→ Structured diff data

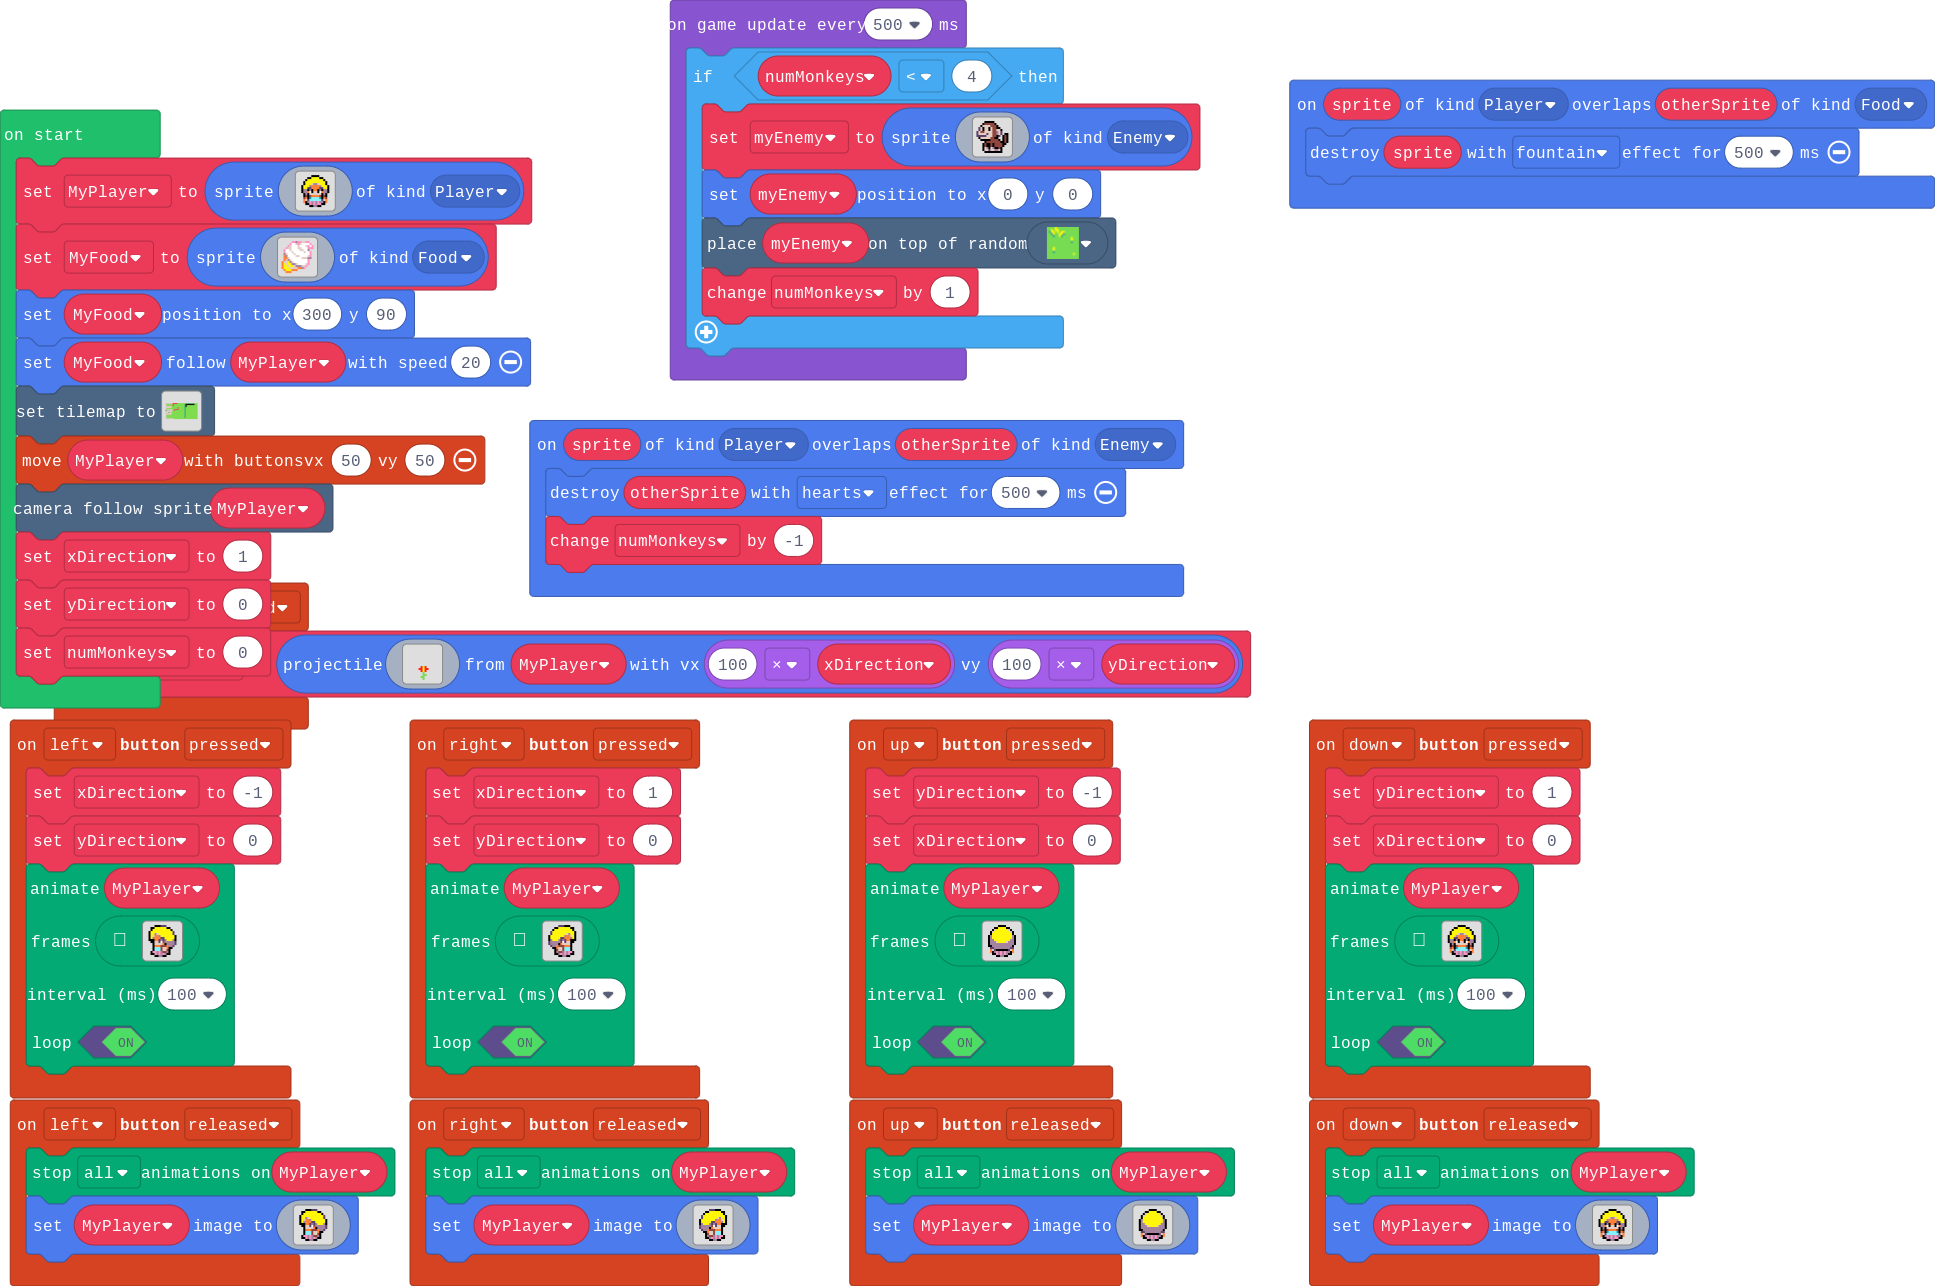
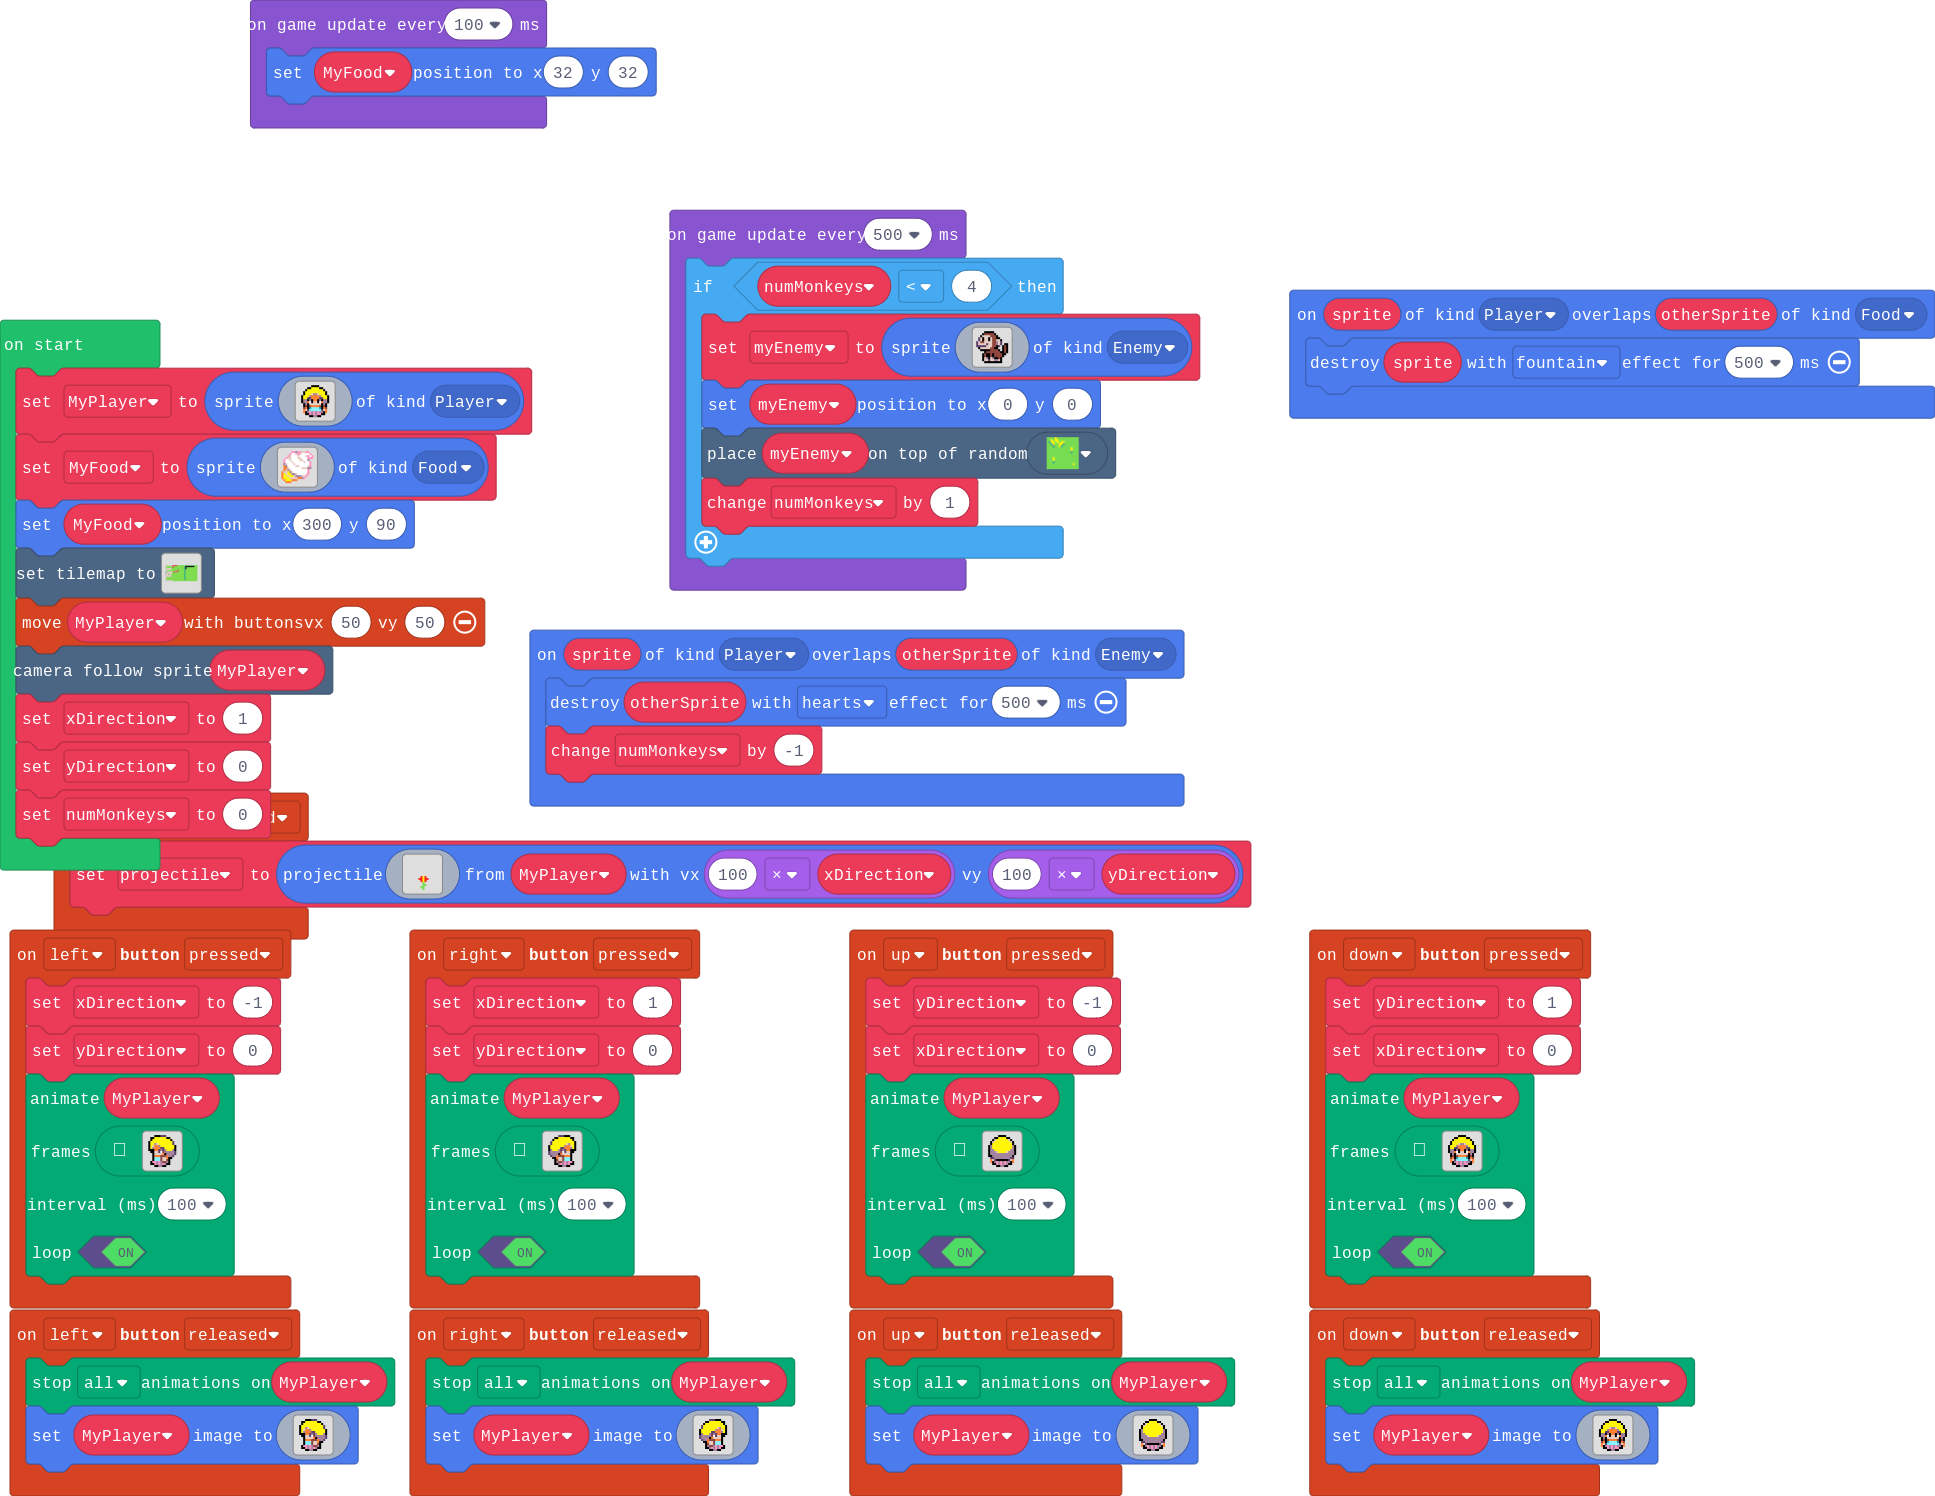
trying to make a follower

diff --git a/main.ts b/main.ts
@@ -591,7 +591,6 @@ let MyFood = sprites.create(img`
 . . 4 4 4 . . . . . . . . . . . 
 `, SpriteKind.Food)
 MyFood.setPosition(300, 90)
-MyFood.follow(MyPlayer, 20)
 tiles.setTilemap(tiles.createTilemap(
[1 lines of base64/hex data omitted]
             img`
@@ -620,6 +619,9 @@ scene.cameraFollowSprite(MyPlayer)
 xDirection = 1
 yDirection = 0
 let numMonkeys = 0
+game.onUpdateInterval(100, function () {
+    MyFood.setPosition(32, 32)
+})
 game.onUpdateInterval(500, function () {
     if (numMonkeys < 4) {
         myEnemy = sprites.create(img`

→ Your assignment
Only lines holding the word "MyFood" are wanted, so copy each of them from the records above.

→ Response box
@@ -591,7 +591,6 @@ let MyFood = sprites.create(img`
 MyFood.setPosition(300, 90)
-MyFood.follow(MyPlayer, 20)
+    MyFood.setPosition(32, 32)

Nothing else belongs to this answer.